Stored items from a collection:
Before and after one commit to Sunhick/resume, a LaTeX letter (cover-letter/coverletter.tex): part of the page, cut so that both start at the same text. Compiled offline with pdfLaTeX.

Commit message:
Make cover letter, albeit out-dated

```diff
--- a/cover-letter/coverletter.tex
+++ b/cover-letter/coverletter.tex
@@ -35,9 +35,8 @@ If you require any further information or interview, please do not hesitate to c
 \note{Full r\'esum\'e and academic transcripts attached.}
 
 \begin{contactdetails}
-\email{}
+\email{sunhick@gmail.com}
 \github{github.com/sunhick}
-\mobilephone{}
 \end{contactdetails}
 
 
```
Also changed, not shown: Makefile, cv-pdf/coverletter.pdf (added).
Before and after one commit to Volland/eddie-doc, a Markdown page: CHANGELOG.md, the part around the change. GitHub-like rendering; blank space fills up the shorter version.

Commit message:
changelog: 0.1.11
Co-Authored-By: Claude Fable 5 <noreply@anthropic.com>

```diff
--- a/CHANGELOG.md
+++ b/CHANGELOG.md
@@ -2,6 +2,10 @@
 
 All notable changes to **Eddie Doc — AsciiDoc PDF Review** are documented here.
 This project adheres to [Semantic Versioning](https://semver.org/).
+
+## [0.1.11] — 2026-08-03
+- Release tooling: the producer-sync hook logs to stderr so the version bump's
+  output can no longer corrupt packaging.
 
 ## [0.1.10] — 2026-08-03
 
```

> _Task brief_
Set down the records above once more, exactly as given.

> _Exercise response_
Before and after one commit to Sunhick/resume, a LaTeX letter (cover-letter/coverletter.tex): part of the page, cut so that both start at the same text. Compiled offline with pdfLaTeX.

Commit message:
Make cover letter, albeit out-dated

```diff
--- a/cover-letter/coverletter.tex
+++ b/cover-letter/coverletter.tex
@@ -35,9 +35,8 @@ If you require any further information or interview, please do not hesitate to c
 \note{Full r\'esum\'e and academic transcripts attached.}
 
 \begin{contactdetails}
-\email{}
+\email{sunhick@gmail.com}
 \github{github.com/sunhick}
-\mobilephone{}
 \end{contactdetails}
 
 
```
Also changed, not shown: Makefile, cv-pdf/coverletter.pdf (added).
Before and after one commit to Volland/eddie-doc, a Markdown page: CHANGELOG.md, the part around the change. GitHub-like rendering; blank space fills up the shorter version.

Commit message:
changelog: 0.1.11
Co-Authored-By: Claude Fable 5 <noreply@anthropic.com>

```diff
--- a/CHANGELOG.md
+++ b/CHANGELOG.md
@@ -2,6 +2,10 @@
 
 All notable changes to **Eddie Doc — AsciiDoc PDF Review** are documented here.
 This project adheres to [Semantic Versioning](https://semver.org/).
+
+## [0.1.11] — 2026-08-03
+- Release tooling: the producer-sync hook logs to stderr so the version bump's
+  output can no longer corrupt packaging.
 
 ## [0.1.10] — 2026-08-03
 
```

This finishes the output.